Both the NBA and NFL have won high-profile battles of late in securing top college talent over baseball; Orioles’ 2014 fourth round pick Pat Connaughton threw in just six professional games before spurning baseball for the NBA, while current Arizona Cardinals quarterback Kyler Murray famously walked away from a reported $14 million in additional guarantees on top of his original $4.66 million signing bonus as the A’s 2018 first round pick without playing in a single professional baseball game.
One advantage that MLB (for now) still carries over its basketball and football counterparts is being able to sign multi-sport athletes out of high school. Even if baseball isn’t that athlete’s top pick, a six-figure signing bonus chance to be a professional athlete can tilt the scales baseball’s way when being compared to “just” a full ride scholarship to play another sport collegiately.

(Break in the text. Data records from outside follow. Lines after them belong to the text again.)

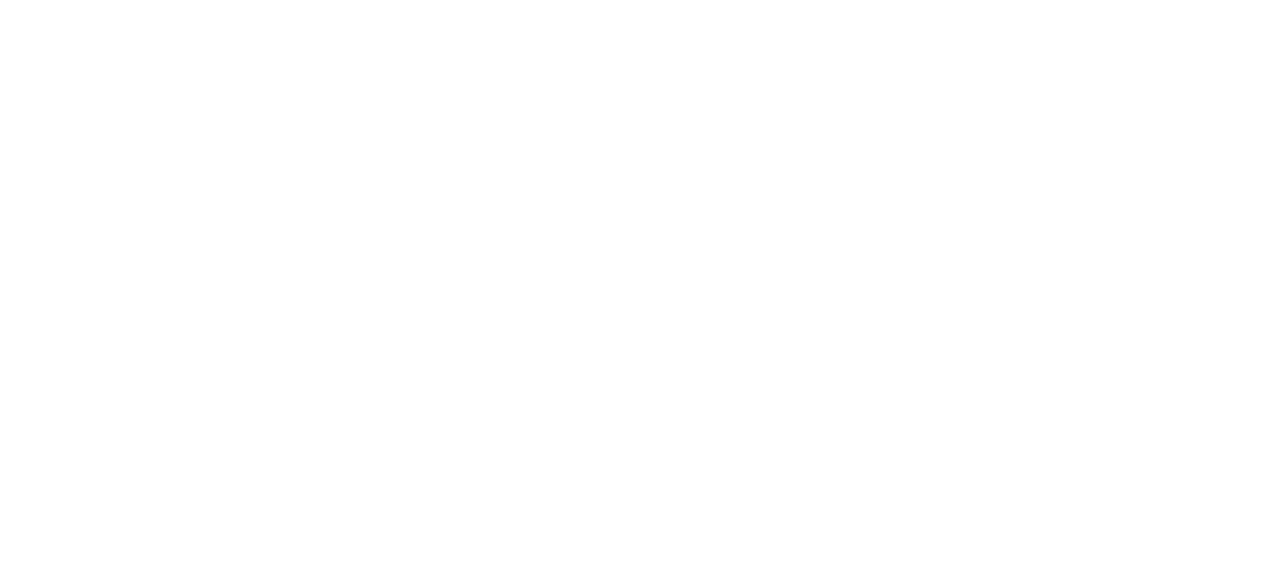
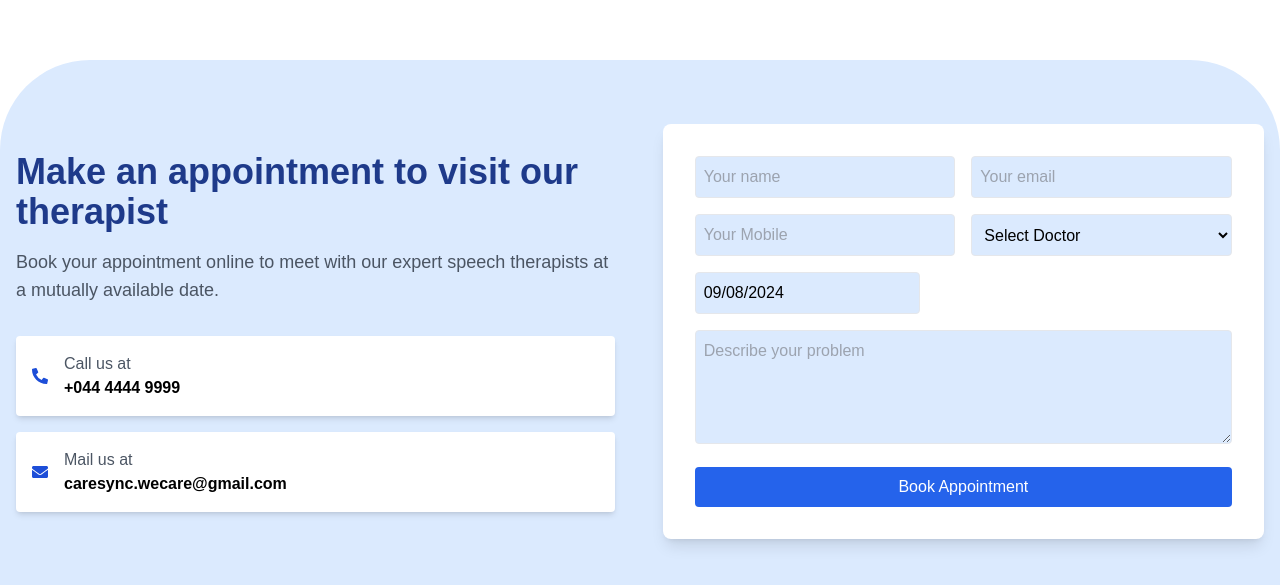
Before and after one commit to Ron111104/fluencytrack-frontend, a Next.js app: page / in a window 1280 px wide. Shown: the part 1572-2157 px from the top of the page. Before the commit the page ends 1632 px from the top, so only its background shows below. Built offline with nearby package versions, Linux system fonts and the light colour scheme.

Commit message:
Configured index page

```diff
--- a/pages/index.js
+++ b/pages/index.js
@@ -1,6 +1,8 @@
 import Nav from "@/pages/components/Nav";
 import Homepage from "@/pages/components/Homepage";
+import About from "@/pages/components/About";
 import Services from "@/pages/components/Services";
+import Appointment from "@/pages/components/Appointment";
 
 
   export default function Home() {
@@ -10,8 +12,14 @@
       <section id="home">
         <Homepage/>
       </section>
+      <section id="about">
+        <About/>
+      </section>
       <section id="services">
         <Services/>
+      </section>
+      <section id="appointment">
+        <Appointment/>
       </section>
       </>
     );
```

In 2009, Lane Adams was a multi-sport athlete in this exact position. A Missouri State basketball recruit, despite being known to professional scouts as a toolsy outfield prospect from the Oklahoma high school ranks, Adams hadn’t even planned on playing college baseball. He was watching the draft from a computer lab while on Missouri State’s campus for his first (and last) summer basketball workout sessions, when the Royals grabbed him with their 13th round pick and offered him an opportunity that swayed him from college hoops.

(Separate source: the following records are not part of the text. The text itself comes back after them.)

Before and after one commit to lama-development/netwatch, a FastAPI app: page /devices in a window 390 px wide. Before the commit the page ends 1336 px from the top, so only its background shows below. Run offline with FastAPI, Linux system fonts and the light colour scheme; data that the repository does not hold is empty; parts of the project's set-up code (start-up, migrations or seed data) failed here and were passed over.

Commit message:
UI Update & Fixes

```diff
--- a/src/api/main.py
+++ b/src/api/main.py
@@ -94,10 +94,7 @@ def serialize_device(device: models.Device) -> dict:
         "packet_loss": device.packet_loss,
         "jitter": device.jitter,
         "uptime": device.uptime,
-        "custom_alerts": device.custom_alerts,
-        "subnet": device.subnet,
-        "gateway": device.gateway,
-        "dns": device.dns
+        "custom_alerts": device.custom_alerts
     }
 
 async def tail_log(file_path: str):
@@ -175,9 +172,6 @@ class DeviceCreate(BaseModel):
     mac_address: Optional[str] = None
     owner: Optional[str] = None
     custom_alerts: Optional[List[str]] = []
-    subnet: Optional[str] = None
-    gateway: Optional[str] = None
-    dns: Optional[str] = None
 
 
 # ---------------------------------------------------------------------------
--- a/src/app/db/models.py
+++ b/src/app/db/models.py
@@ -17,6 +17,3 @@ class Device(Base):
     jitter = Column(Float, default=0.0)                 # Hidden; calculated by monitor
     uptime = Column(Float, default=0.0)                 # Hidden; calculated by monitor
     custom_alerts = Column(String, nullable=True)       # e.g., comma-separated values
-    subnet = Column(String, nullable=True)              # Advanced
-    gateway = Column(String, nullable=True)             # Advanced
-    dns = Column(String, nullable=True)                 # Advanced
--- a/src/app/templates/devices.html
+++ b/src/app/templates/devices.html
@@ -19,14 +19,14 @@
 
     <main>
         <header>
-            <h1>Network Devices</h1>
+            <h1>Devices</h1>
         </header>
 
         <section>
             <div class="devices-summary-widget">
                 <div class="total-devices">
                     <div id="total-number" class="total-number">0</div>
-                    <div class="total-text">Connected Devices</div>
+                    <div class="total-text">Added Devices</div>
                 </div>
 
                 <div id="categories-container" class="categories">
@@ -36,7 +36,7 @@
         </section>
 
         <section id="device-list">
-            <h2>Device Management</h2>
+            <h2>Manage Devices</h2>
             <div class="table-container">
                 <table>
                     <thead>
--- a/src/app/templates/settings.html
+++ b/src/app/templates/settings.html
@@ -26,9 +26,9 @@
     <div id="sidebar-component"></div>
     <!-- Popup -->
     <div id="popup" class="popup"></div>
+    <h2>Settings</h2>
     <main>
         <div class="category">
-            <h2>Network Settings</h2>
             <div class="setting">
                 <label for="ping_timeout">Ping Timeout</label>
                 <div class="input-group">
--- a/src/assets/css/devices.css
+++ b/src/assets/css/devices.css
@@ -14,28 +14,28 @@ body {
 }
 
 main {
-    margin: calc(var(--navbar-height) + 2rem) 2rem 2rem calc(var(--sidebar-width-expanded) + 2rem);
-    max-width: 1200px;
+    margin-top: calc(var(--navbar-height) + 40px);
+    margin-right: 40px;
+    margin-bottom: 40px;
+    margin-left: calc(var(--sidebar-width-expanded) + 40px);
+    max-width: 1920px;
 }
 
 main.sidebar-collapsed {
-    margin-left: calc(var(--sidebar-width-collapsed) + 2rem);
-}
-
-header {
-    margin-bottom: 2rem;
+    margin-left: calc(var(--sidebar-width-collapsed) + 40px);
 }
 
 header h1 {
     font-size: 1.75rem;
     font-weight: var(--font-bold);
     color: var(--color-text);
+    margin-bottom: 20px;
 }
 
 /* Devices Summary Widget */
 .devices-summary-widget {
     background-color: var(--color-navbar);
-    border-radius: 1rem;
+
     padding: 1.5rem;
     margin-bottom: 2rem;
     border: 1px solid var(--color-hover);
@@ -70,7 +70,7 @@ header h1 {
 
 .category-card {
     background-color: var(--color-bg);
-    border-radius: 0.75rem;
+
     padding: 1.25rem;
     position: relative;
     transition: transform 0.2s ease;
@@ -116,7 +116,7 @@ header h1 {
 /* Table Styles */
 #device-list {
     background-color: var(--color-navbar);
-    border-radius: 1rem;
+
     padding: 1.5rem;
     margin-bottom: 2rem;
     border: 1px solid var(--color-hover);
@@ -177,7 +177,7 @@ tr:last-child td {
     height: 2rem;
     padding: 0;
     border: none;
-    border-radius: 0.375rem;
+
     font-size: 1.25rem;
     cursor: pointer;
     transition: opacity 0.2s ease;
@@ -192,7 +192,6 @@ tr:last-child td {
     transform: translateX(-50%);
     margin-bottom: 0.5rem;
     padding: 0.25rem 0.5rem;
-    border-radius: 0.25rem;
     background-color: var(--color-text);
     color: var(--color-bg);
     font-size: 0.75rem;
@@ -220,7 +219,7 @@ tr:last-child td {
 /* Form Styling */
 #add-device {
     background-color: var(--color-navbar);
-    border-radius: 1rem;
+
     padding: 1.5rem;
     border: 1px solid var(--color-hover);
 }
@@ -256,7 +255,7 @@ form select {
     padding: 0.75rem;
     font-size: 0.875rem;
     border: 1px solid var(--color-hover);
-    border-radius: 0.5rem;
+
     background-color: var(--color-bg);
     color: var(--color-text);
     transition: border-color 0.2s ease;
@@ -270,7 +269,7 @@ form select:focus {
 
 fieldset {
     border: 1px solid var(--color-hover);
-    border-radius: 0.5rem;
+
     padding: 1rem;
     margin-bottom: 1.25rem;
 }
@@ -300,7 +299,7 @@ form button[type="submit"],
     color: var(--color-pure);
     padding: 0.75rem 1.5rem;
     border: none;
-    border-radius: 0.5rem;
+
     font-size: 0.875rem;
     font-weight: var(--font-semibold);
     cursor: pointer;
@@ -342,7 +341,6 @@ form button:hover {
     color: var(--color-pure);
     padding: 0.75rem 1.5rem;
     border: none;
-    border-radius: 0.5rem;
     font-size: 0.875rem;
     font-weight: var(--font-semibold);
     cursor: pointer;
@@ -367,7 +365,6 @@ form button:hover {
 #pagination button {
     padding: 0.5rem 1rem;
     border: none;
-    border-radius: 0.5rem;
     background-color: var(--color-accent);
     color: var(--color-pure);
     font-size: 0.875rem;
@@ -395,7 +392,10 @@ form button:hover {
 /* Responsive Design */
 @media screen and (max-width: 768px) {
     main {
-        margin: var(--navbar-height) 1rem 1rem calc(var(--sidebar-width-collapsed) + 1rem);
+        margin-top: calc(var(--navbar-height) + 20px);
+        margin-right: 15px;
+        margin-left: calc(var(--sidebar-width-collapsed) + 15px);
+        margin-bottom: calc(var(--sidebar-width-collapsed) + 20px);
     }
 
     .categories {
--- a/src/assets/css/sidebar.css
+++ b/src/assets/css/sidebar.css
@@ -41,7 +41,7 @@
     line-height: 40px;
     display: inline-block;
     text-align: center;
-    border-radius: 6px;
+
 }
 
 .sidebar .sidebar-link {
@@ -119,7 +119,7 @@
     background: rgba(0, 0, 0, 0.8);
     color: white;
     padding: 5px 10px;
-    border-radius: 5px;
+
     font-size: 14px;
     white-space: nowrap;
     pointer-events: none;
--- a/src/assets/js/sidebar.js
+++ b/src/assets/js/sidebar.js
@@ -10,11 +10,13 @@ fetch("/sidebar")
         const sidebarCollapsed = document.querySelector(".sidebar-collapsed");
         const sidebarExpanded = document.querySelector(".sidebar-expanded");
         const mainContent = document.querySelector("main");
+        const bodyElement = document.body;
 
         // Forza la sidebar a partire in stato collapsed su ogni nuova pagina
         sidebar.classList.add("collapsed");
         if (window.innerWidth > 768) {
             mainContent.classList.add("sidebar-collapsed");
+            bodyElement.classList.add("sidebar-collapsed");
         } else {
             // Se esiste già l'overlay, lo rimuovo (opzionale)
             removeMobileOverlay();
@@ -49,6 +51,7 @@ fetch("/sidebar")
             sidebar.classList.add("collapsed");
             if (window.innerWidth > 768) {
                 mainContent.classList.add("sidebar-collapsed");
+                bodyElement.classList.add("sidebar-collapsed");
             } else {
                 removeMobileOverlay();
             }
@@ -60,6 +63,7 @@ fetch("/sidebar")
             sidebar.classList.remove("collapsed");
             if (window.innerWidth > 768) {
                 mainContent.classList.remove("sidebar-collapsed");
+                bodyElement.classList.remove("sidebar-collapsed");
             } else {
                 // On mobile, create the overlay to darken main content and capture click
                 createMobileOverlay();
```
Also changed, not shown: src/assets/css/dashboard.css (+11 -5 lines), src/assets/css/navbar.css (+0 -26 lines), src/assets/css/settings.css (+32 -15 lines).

Adams, like many elite multi-sport athletes who choose baseball, was flush with talent but short on reps. His amateur summers were spent shooting jump shots, as opposed to getting at-bats, so his development was going to take time and patience. Even just learning the ropes of how to train during the offseason was a hurdle.

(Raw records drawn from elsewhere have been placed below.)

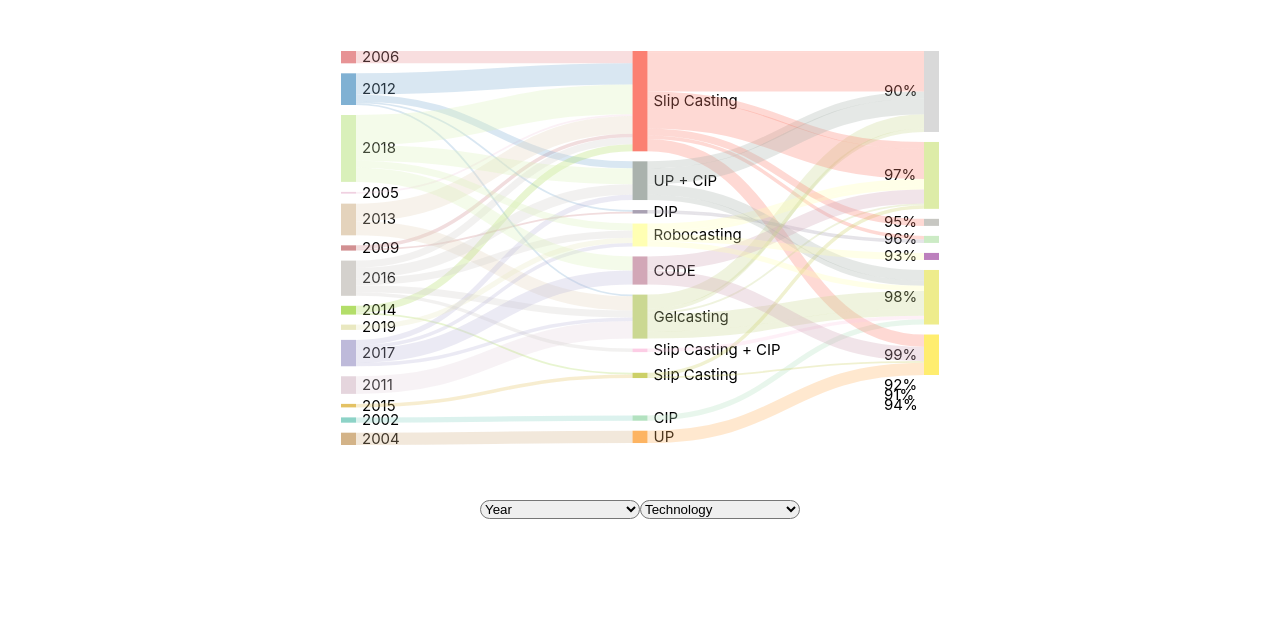
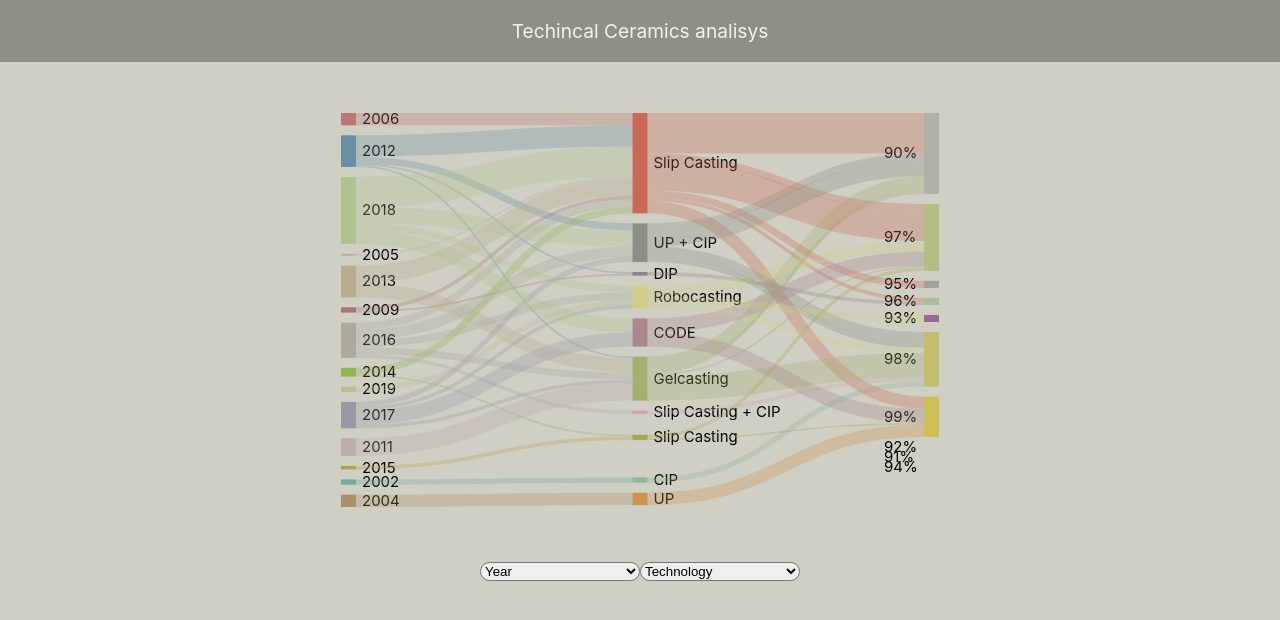
Before and after one commit to bearkillerPT/IV, a React (Create React App) app in the folder technical_ceramics/: page / in a window 1280 px wide. Shown: the top 620 px of the page. Built offline with nearby package versions, Linux system fonts and the light colour scheme.

Commit message:
added styles and header

```diff
--- a/technical_ceramics/src/App.css
+++ b/technical_ceramics/src/App.css
@@ -1,38 +1,17 @@
-.App {
-  text-align: center;
+
+.sankeyGraph{
+  display: flex;
+  align-items: center;
+  flex-direction: column;
 }
-
-.App-logo {
-  height: 40vmin;
-  pointer-events: none;
+.graphControlls{
+  display: flex;
+  justify-content: space-between;
+  align-items: center;
+  padding-bottom: 3vh;
 }
-
-@media (prefers-reduced-motion: no-preference) {
-  .App-logo {
-    animation: App-logo-spin infinite 20s linear;
-  }
+.paramSelect{
+  flex:1;
+  max-width: 20vh;
+  border-radius: 2vh;
 }
-
-.App-header {
-  background-color: #282c34;
-  min-height: 100vh;
-  display: flex;
-  flex-direction: column;
-  align-items: center;
-  justify-content: center;
-  font-size: calc(10px + 2vmin);
-  color: white;
-}
-
-.App-link {
-  color: #61dafb;
-}
-
-@keyframes App-logo-spin {
-  from {
-    transform: rotate(0deg);
-  }
-  to {
-    transform: rotate(360deg);
-  }
-}
--- a/technical_ceramics/src/App.js
+++ b/technical_ceramics/src/App.js
@@ -30,6 +30,7 @@ const SankeyLink = ({ link, color }) => (
 )
 
 
+
 function App() {
   const [sankey1, setSakey1] = useState("Year")
   const [sankey2, setSakey2] = useState("Technology")
@@ -51,6 +52,7 @@ function App() {
 
     return (
       <div className="App">
+
         <div class="sankeyGraph">
         <svg width={width} height={height} style={{ padding: 50 }}>
           <g style={{ mixBlendMode: 'multiply' }}>
--- a/technical_ceramics/src/index.css
+++ b/technical_ceramics/src/index.css
@@ -12,24 +12,22 @@ code {
     monospace;
 }
 
+.Header{
+  display: flex;
+  background-color: #8F8F88;
+  width: 100%;
+  justify-content: center;
+}
+.HeaderP{
+  color: #f3f3eb;
+  font-size: larger;
+}
 .App{
   display: flex;
   justify-content: space-around;
   align-items: center;
-}
-.sankeyGraph{
-  display: flex;
-  align-items: center;
   flex-direction: column;
 }
-.graphControlls{
-  display: flex;
-  justify-content: space-between;
-  align-items: center;
-  padding-bottom: 3vh;
+body{
+  background-color: #CFCFC4;
 }
-.paramSelect{
-  flex:1;
-  max-width: 20vh;
-  border-radius: 2vh;
-}
--- a/technical_ceramics/src/index.js
+++ b/technical_ceramics/src/index.js
@@ -3,9 +3,17 @@ import ReactDOM from 'react-dom';
 import './index.css';
 import App from './App';
 import reportWebVitals from './reportWebVitals';
-
+function Header({value}) {
+  return(
+    <div class="Header">
+      <p class="HeaderP">{value}</p>
+    </div>
+  );
+}
 ReactDOM.render(
   <React.StrictMode>
+    <Header value="Techincal Ceramics analisys"/>
+
     <App />
   </React.StrictMode>,
   document.getElementById('root')
```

“I had no idea what to do, I had no guidance on how to be a professional. I just didn’t know how things worked,” said Adams. “I show up to my first Spring Training, and that was the first time I swung a bat [since the previous season had ended].”
Fortunately for both the Royals and Adams, the organization had the infrastructure to support nurturing a raw talent. In his first three professional seasons, Adams was able to catch up on at-bats without repeating leagues, as the Royals carried an Arizona League team as well as two Rookie-level affiliates.
At each stop, Adams improved. He took his OPS from .630 in the AZL to .747 with short-season Idaho Falls. After a disappointing first stop in the Midwest League during his age-21 season, Adams was able to get his bearings back in short-season Burlington, posting an .814 OPS in 43 games.
“If you look at my track record, I go somewhere and I struggle, and then I figure it out,” said Adams. “I knew that it’s just reps at each level.”
Those parts of three seasons spent in Rookie ball set Adams up for his rise through full season ball, and in another three seasons he’d earn a September call-up to Kansas City. Still active, Adams’ career thus far has produced two extended big league stints with Atlanta, and he’s currently a member of the Minnesota Twins organization.
Had Kansas City not had a landing spot for Adams in-between the complex league and full season ball, he might’ve packed his bags early and headed back to Missouri State, resulting in baseball missing out out on a Major League player.
In our latest episode of ‘From Phenom to the Farm’ current Twins outfielder Lane Adams joins to discuss not wanting to give up basketball, steady improvements in short-season, and how things can move quickly in professional baseball. He’ll talk finding the right fit in an organization, life as a big league bench player, and what it’s like to face off against “Mad” Max Scherzer.